HOW TO COMPLETE THIS TASK >> Your answer must be an exact copy of the records below, minus any images.

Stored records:
---+---
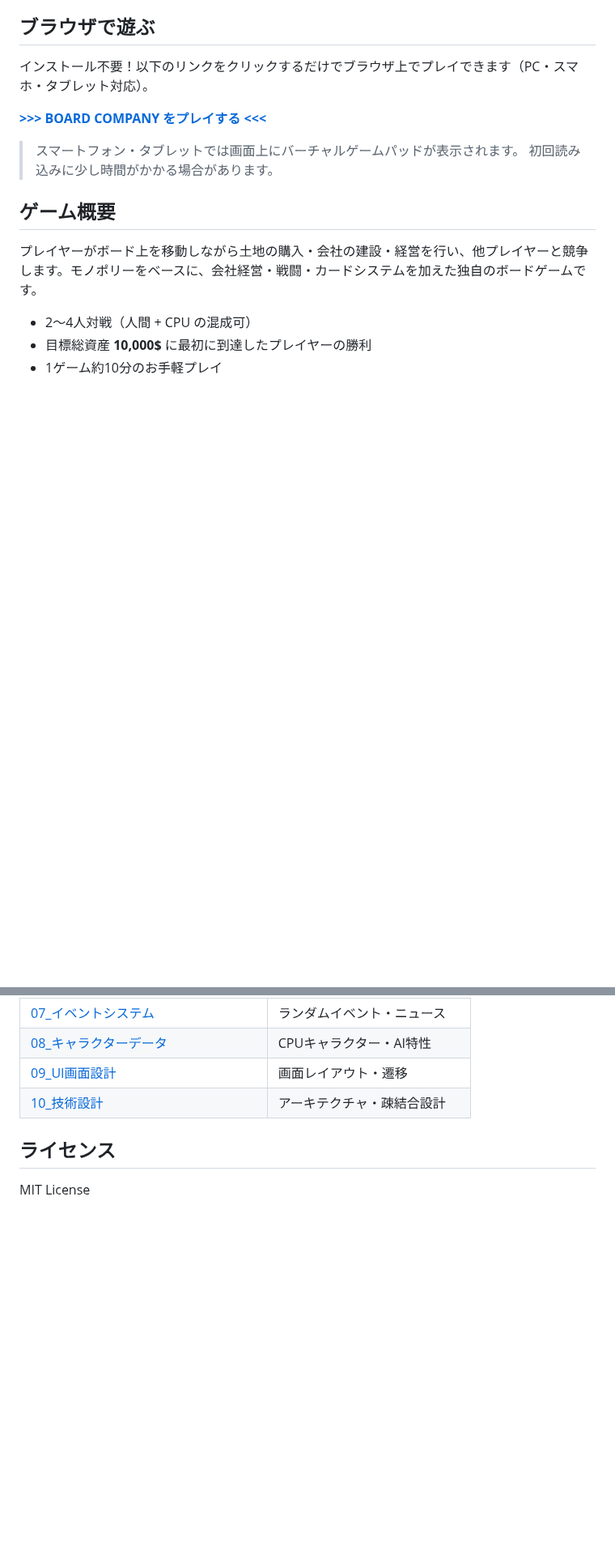
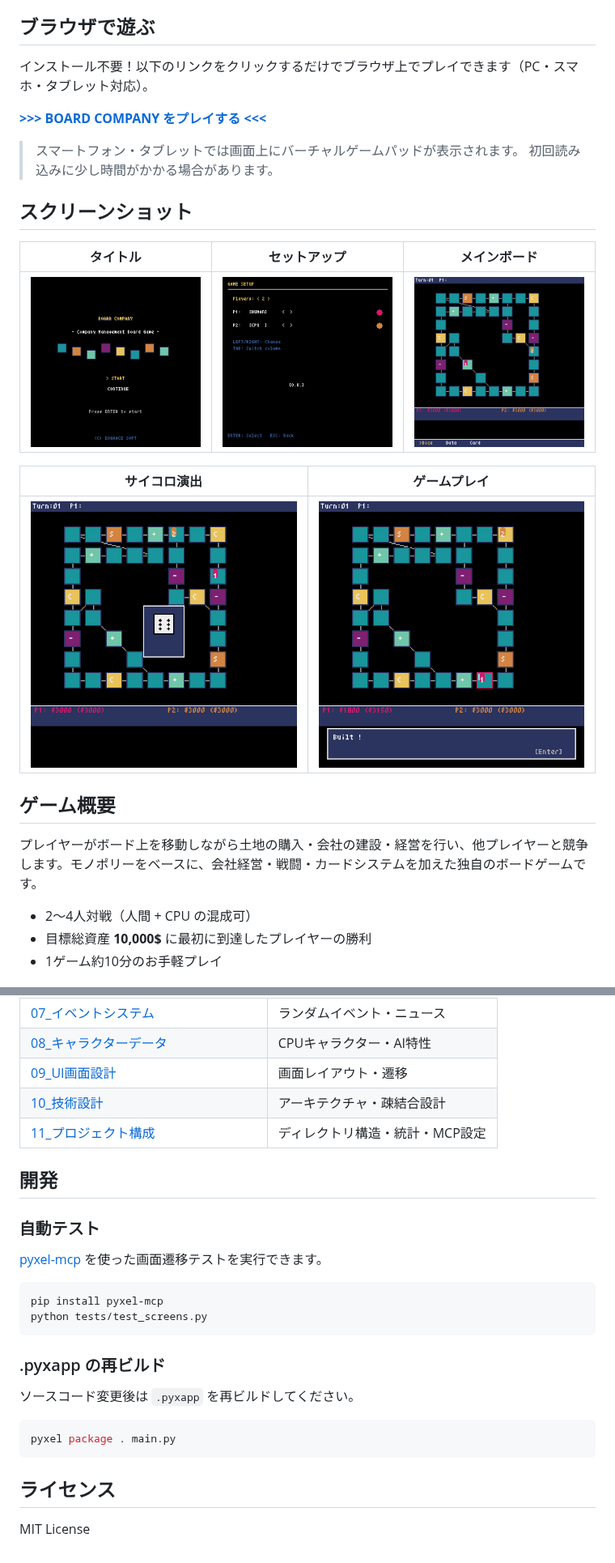
Before and after one commit to munepi0713/board-company, a Markdown page: README.md, 2 parts joined by grey strips. Shown at 81% size. GitHub-like rendering; pictures changed too: screenshots/01_title.png (added), screenshots/02_setup.png (added), screenshots/03_main_board.png (added); blank space fills up the shorter version.

````diff
--- a/README.md
+++ b/README.md
@@ -10,6 +10,16 @@
 
 > スマートフォン・タブレットでは画面上にバーチャルゲームパッドが表示されます。
 > 初回読み込みに少し時間がかかる場合があります。
+
+## スクリーンショット
+
+| タイトル | セットアップ | メインボード |
+|:---:|:---:|:---:|
+| ![タイトル](screenshots/01_title.png) | ![セットアップ](screenshots/02_setup.png) | ![メインボード](screenshots/03_main_board.png) |
+
+| サイコロ演出 | ゲームプレイ |
+|:---:|:---:|
+| ![サイコロ](screenshots/04_dice.png) | ![ゲームプレイ](screenshots/05_gameplay.png) |
 
 ## ゲーム概要
 
@@ -148,6 +158,26 @@ src/
 | [08_キャラクターデータ](docs/08_キャラクターデータ.md) | CPUキャラクター・AI特性 |
 | [09_UI画面設計](docs/09_UI画面設計.md) | 画面レイアウト・遷移 |
 | [10_技術設計](docs/10_技術設計.md) | アーキテクチャ・疎結合設計 |
+| [11_プロジェクト構成](docs/11_プロジェクト構成.md) | ディレクトリ構造・統計・MCP設定 |
+
+## 開発
+
+### 自動テスト
+
+[pyxel-mcp](https://github.com/kitao/pyxel-mcp) を使った画面遷移テストを実行できます。
+
+```bash
+pip install pyxel-mcp
+python tests/test_screens.py
+```
+
+### .pyxapp の再ビルド
+
+ソースコード変更後は `.pyxapp` を再ビルドしてください。
+
+```bash
+pyxel package . main.py
+```
 
 ## ライセンス
 
````
Also changed, not shown: docs/11_プロジェクト構成.md (added, +209 -0 lines), 2 other files.
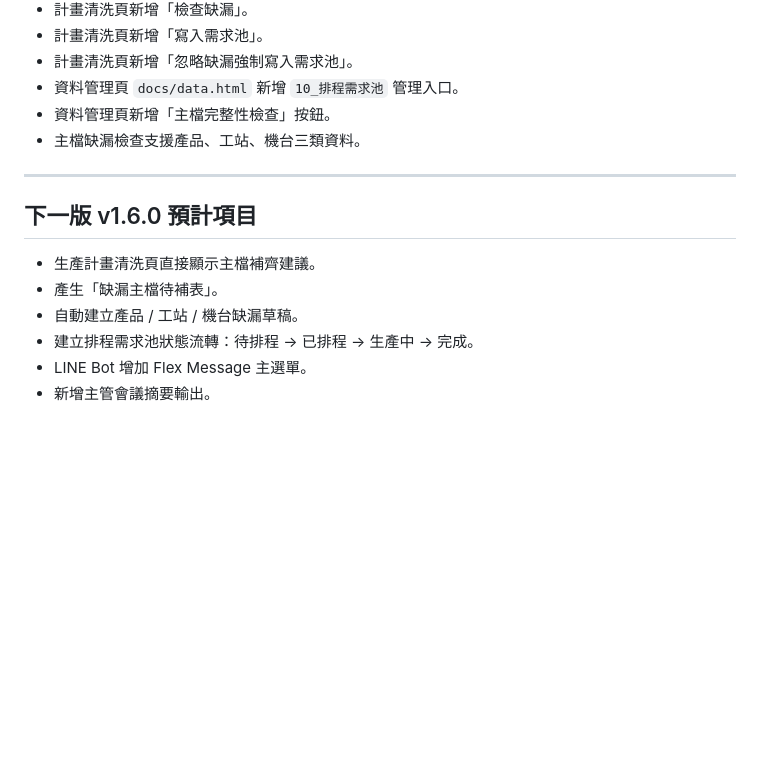
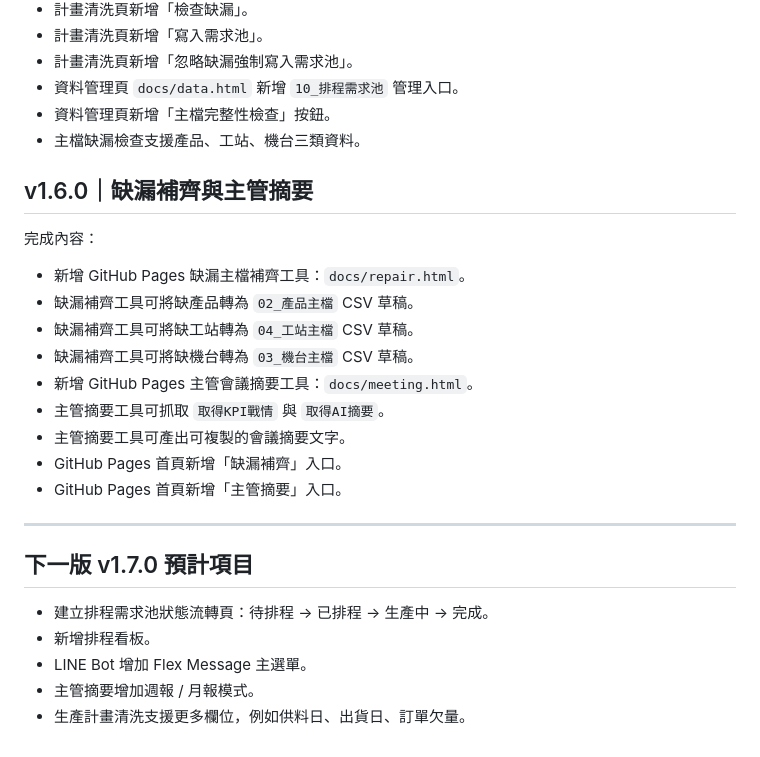
Before and after one commit to qhero70/smart-factory-worker-app, a Markdown page: smart-factory-command-center/00_版本紀錄/版本更新紀錄.md, the part around the change. GitHub-like rendering; blank space fills up the shorter version.

Commit message:
更新版本紀錄至 v1.6.0 缺漏補齊與主管摘要

```diff
--- a/smart-factory-command-center/00_版本紀錄/版本更新紀錄.md
+++ b/smart-factory-command-center/00_版本紀錄/版本更新紀錄.md
@@ -99,13 +99,26 @@
 - 資料管理頁新增「主檔完整性檢查」按鈕。
 - 主檔缺漏檢查支援產品、工站、機台三類資料。
 
+## v1.6.0｜缺漏補齊與主管摘要
+
+完成內容：
+
+- 新增 GitHub Pages 缺漏主檔補齊工具：`docs/repair.html`。
+- 缺漏補齊工具可將缺產品轉為 `02_產品主檔` CSV 草稿。
+- 缺漏補齊工具可將缺工站轉為 `04_工站主檔` CSV 草稿。
+- 缺漏補齊工具可將缺機台轉為 `03_機台主檔` CSV 草稿。
+- 新增 GitHub Pages 主管會議摘要工具：`docs/meeting.html`。
+- 主管摘要工具可抓取 `取得KPI戰情` 與 `取得AI摘要`。
+- 主管摘要工具可產出可複製的會議摘要文字。
+- GitHub Pages 首頁新增「缺漏補齊」入口。
+- GitHub Pages 首頁新增「主管摘要」入口。
+
 ---
 
-## 下一版 v1.6.0 預計項目
+## 下一版 v1.7.0 預計項目
 
-- 生產計畫清洗頁直接顯示主檔補齊建議。
-- 產生「缺漏主檔待補表」。
-- 自動建立產品 / 工站 / 機台缺漏草稿。
-- 建立排程需求池狀態流轉：待排程 → 已排程 → 生產中 → 完成。
+- 建立排程需求池狀態流轉頁：待排程 → 已排程 → 生產中 → 完成。
+- 新增排程看板。
 - LINE Bot 增加 Flex Message 主選單。
-- 新增主管會議摘要輸出。
+- 主管摘要增加週報 / 月報模式。
+- 生產計畫清洗支援更多欄位，例如供料日、出貨日、訂單欠量。
```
---+---
SOLUTION TO THIS PROBLEM >>
Before and after one commit to munepi0713/board-company, a Markdown page: README.md, 2 parts joined by grey strips. Shown at 81% size. GitHub-like rendering; pictures changed too: screenshots/01_title.png (added), screenshots/02_setup.png (added), screenshots/03_main_board.png (added); blank space fills up the shorter version.

````diff
--- a/README.md
+++ b/README.md
@@ -10,6 +10,16 @@
 
 > スマートフォン・タブレットでは画面上にバーチャルゲームパッドが表示されます。
 > 初回読み込みに少し時間がかかる場合があります。
+
+## スクリーンショット
+
+| タイトル | セットアップ | メインボード |
+|:---:|:---:|:---:|
+| ![タイトル](screenshots/01_title.png) | ![セットアップ](screenshots/02_setup.png) | ![メインボード](screenshots/03_main_board.png) |
+
+| サイコロ演出 | ゲームプレイ |
+|:---:|:---:|
+| ![サイコロ](screenshots/04_dice.png) | ![ゲームプレイ](screenshots/05_gameplay.png) |
 
 ## ゲーム概要
 
@@ -148,6 +158,26 @@ src/
 | [08_キャラクターデータ](docs/08_キャラクターデータ.md) | CPUキャラクター・AI特性 |
 | [09_UI画面設計](docs/09_UI画面設計.md) | 画面レイアウト・遷移 |
 | [10_技術設計](docs/10_技術設計.md) | アーキテクチャ・疎結合設計 |
+| [11_プロジェクト構成](docs/11_プロジェクト構成.md) | ディレクトリ構造・統計・MCP設定 |
+
+## 開発
+
+### 自動テスト
+
+[pyxel-mcp](https://github.com/kitao/pyxel-mcp) を使った画面遷移テストを実行できます。
+
+```bash
+pip install pyxel-mcp
+python tests/test_screens.py
+```
+
+### .pyxapp の再ビルド
+
+ソースコード変更後は `.pyxapp` を再ビルドしてください。
+
+```bash
+pyxel package . main.py
+```
 
 ## ライセンス
 
````
Also changed, not shown: docs/11_プロジェクト構成.md (added, +209 -0 lines), 2 other files.
Before and after one commit to qhero70/smart-factory-worker-app, a Markdown page: smart-factory-command-center/00_版本紀錄/版本更新紀錄.md, the part around the change. GitHub-like rendering; blank space fills up the shorter version.

Commit message:
更新版本紀錄至 v1.6.0 缺漏補齊與主管摘要

```diff
--- a/smart-factory-command-center/00_版本紀錄/版本更新紀錄.md
+++ b/smart-factory-command-center/00_版本紀錄/版本更新紀錄.md
@@ -99,13 +99,26 @@
 - 資料管理頁新增「主檔完整性檢查」按鈕。
 - 主檔缺漏檢查支援產品、工站、機台三類資料。
 
+## v1.6.0｜缺漏補齊與主管摘要
+
+完成內容：
+
+- 新增 GitHub Pages 缺漏主檔補齊工具：`docs/repair.html`。
+- 缺漏補齊工具可將缺產品轉為 `02_產品主檔` CSV 草稿。
+- 缺漏補齊工具可將缺工站轉為 `04_工站主檔` CSV 草稿。
+- 缺漏補齊工具可將缺機台轉為 `03_機台主檔` CSV 草稿。
+- 新增 GitHub Pages 主管會議摘要工具：`docs/meeting.html`。
+- 主管摘要工具可抓取 `取得KPI戰情` 與 `取得AI摘要`。
+- 主管摘要工具可產出可複製的會議摘要文字。
+- GitHub Pages 首頁新增「缺漏補齊」入口。
+- GitHub Pages 首頁新增「主管摘要」入口。
+
 ---
 
-## 下一版 v1.6.0 預計項目
+## 下一版 v1.7.0 預計項目
 
-- 生產計畫清洗頁直接顯示主檔補齊建議。
-- 產生「缺漏主檔待補表」。
-- 自動建立產品 / 工站 / 機台缺漏草稿。
-- 建立排程需求池狀態流轉：待排程 → 已排程 → 生產中 → 完成。
+- 建立排程需求池狀態流轉頁：待排程 → 已排程 → 生產中 → 完成。
+- 新增排程看板。
 - LINE Bot 增加 Flex Message 主選單。
-- 新增主管會議摘要輸出。
+- 主管摘要增加週報 / 月報模式。
+- 生產計畫清洗支援更多欄位，例如供料日、出貨日、訂單欠量。
```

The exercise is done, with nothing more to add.